Arch Ophthalmol. 1980 May;98(5):848-55. doi: 10.1001/archopht.1980.01020030842008.

Abstract

We measured central corneal endothelial cell density and area from contact specular photomicrographs of ten normal and ten abnormal corneas, comparing the precision, cost, and speed of four methods: a rectangle, planimeter, digitizer, and cell sizer. The rectangle, planimeter, and digitizer gave results that differed less than 10% from each other; therefore, the three methods can be used interchangeably for clinical purposes. There are statistically significant differences among the three techniques that may be important in basic research. The cell sizer gave a rapid, less precise estimate of mean cell area and cell density. The planimeter and digitizer measured individual endothelial cell size, and the latter entered data directly into a computer that printed both a copy of the endothelial mosaic and a histogram of cell size frequency, and computed cell density and mean cell area. We make the following recommendations: Count cells in a rectangle used for routine clinical measurement. use a cell sizer for rough estimation, as in an eyebank setting. Use a computerized digitizer to study individual endothelial cell size.

Publication types

  • Comparative Study

MeSH terms

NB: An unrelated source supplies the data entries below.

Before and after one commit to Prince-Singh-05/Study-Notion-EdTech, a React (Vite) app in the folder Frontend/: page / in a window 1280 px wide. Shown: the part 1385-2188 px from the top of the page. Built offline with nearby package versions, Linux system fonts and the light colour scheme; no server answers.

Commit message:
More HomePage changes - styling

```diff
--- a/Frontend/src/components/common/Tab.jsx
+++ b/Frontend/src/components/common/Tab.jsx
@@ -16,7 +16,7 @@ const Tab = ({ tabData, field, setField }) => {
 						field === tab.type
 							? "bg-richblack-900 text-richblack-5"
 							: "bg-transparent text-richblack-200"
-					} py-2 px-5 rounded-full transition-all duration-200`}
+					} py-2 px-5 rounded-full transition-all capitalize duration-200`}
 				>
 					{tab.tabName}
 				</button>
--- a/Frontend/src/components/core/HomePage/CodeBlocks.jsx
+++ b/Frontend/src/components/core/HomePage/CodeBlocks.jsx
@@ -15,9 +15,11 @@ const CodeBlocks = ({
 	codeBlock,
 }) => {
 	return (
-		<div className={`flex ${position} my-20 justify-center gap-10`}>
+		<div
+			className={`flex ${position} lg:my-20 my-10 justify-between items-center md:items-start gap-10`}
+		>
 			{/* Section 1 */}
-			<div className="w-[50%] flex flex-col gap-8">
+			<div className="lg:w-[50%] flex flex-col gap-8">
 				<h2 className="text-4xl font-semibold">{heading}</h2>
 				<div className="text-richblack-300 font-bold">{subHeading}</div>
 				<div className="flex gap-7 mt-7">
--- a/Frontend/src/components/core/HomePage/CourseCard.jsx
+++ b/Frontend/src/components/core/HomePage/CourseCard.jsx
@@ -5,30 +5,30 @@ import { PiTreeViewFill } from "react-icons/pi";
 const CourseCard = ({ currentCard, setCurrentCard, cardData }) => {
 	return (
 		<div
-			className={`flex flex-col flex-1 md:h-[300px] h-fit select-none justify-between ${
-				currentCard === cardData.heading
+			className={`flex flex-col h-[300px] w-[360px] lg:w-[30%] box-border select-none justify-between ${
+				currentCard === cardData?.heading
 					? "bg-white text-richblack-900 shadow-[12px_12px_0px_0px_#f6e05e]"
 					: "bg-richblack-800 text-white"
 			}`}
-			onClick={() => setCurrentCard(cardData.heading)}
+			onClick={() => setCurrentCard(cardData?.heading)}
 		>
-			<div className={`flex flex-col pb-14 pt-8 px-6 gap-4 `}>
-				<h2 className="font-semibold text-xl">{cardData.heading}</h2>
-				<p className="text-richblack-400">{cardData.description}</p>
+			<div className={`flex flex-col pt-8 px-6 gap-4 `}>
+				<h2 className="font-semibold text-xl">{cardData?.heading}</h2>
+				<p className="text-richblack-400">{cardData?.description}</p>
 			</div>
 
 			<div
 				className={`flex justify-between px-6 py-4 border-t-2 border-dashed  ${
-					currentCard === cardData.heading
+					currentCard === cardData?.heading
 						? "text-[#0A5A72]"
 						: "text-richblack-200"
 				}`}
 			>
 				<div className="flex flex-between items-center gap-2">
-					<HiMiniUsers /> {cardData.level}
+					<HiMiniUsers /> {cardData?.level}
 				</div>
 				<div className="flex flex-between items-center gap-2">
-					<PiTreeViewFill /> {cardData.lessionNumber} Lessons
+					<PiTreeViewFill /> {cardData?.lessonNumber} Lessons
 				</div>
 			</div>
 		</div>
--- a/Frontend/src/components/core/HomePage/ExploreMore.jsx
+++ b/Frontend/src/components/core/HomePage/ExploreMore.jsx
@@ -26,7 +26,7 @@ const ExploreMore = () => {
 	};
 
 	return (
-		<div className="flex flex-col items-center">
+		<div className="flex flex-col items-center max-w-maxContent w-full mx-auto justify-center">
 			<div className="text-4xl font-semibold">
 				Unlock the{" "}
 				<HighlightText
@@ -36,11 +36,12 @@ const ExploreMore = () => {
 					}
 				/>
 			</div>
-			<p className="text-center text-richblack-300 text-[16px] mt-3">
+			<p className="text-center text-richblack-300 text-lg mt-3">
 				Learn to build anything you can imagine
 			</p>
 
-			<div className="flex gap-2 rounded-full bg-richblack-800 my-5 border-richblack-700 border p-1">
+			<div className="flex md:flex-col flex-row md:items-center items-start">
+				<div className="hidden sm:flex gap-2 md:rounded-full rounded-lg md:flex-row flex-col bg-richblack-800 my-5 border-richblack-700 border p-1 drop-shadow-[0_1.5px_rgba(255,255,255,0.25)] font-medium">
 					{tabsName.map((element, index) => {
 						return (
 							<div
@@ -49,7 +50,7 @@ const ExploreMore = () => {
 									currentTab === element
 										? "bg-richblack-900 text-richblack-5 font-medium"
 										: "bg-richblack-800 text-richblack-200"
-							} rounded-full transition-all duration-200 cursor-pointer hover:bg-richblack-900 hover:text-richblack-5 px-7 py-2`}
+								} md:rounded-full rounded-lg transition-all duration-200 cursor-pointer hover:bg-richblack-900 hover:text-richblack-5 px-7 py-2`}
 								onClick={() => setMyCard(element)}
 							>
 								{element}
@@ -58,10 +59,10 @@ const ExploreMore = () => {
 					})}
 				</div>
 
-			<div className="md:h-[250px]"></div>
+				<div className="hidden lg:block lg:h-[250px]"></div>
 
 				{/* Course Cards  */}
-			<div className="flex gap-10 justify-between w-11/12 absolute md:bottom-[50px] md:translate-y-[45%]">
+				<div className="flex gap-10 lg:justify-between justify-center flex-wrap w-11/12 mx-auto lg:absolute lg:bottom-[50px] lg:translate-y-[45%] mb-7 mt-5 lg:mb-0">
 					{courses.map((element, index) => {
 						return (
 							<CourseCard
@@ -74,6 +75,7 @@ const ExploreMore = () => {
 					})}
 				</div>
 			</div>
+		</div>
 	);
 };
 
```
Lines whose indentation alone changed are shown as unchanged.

  • Cell Count
  • Computers
  • Cornea / cytology*
  • Corneal Diseases / pathology
  • Costs and Cost Analysis
  • Endothelium / cytology
  • Histological Techniques*
  • Humans
  • Medical Laboratory Science / economics
  • Medical Laboratory Science / instrumentation